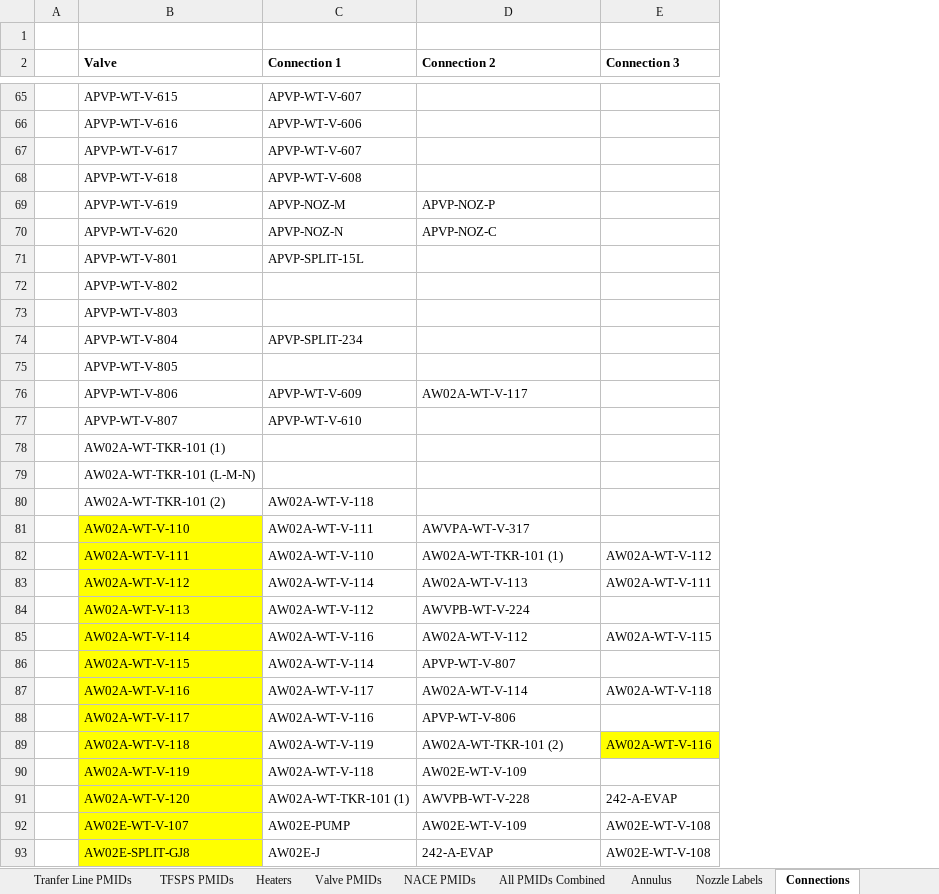
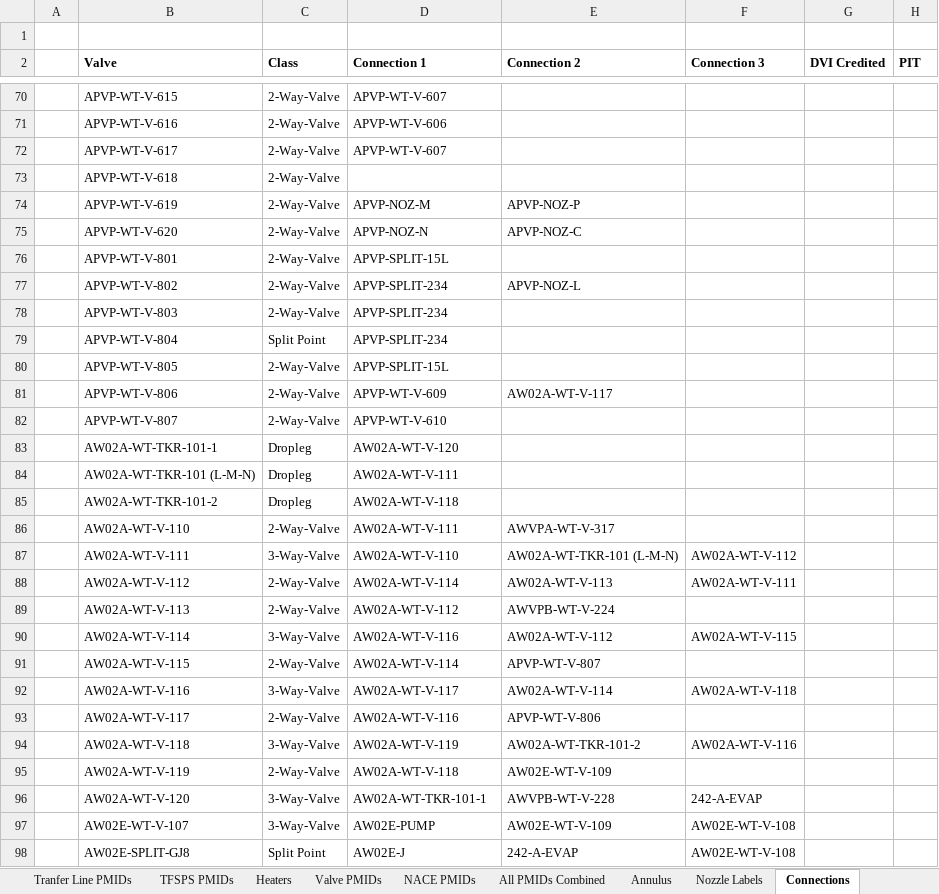
Before and after one commit to jestrada96/transfer-procedure-tool, an Excel workbook: Valves.xlsx, sheet Connections, drawn as a sheet; only a part is shown, gaps mark what is left out; values as stored, in another font and other column widths than the file's, no borders; removed rows and columns are numbered as before the commit, all else as after; the diff covers the shown part only; the diff names each change by its address in the sheet, - before the commit and + after, or states it on an @@ line.

Commit message:
Adds variable class creation, fixes max number of connections per class

```diff
--- a/Valves.xlsx (sheet Connections)
+++ b/Valves.xlsx (sheet Connections)
-column A, empty
+column A, empty
+column C (Class), rows 70-82: 2-Way-Valve | 2-Way-Valve | 2-Way-Valve | 2-Way-Valve | 2-Way-Valve | 2-Way-Valve | 2-Way-Valve | 2-Way-Valve | 2-Way-Valve | Split Point | 2-Way-Valve | 2-Way-Valve | 2-Way-Valve; rows 84-98: Dropleg | Dropleg | 2-Way-Valve | 3-Way-Valve | 2-Way-Valve | 2-Way-Valve | 3-Way-Valve | 2-Way-Valve | 3-Way-Valve | 2-Way-Valve | 3-Way-Valve | 2-Way-Valve | 3-Way-Valve | 3-Way-Valve | Split Point
+column G (DVI Credited), empty
+column H (PIT), empty
-D73 (Connection 1): APVP-WT-V-608
+D73 (Connection 1): (empty)
-D77:D78 (Connection 1): (empty)
+D77:D78 (Connection 1): APVP-SPLIT-234
-E77 (Connection 2): (empty)
+E77 (Connection 2): APVP-NOZ-L
-D80 (Connection 1): (empty)
+D80 (Connection 1): APVP-SPLIT-15L
-row 78:  | AW02A-WT-TKR-101 (1)
+row 83:  | AW02A-WT-TKR-101-1 | Dropleg | AW02A-WT-V-120
-D84 (Connection 1): (empty)
+D84 (Connection 1): AW02A-WT-V-111
-B85 (Valve): AW02A-WT-TKR-101 (2)
+B85 (Valve): AW02A-WT-TKR-101-2
-B86:B98 fill: #FFFF00
+B86:B98 fill: none
-E87 (Connection 2): AW02A-WT-TKR-101 (1)
+E87 (Connection 2): AW02A-WT-TKR-101 (L-M-N)
-E94 (Connection 2): AW02A-WT-TKR-101 (2)
+E94 (Connection 2): AW02A-WT-TKR-101-2
-F94 fill: #FFFF00
+F94 fill: none
-D96 (Connection 1): AW02A-WT-TKR-101 (1)
+D96 (Connection 1): AW02A-WT-TKR-101-1
```
Also changed, not shown: 12 added rows, 2 removed rows, 179 edited cells and cell formats elsewhere in this sheet, 19 other files.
* * * * * * * * *
Search the data for the string "APVP" and copy out every line where it is found.

-D73 (Connection 1): APVP-WT-V-608
+D77:D78 (Connection 1): APVP-SPLIT-234
+E77 (Connection 2): APVP-NOZ-L
+D80 (Connection 1): APVP-SPLIT-15L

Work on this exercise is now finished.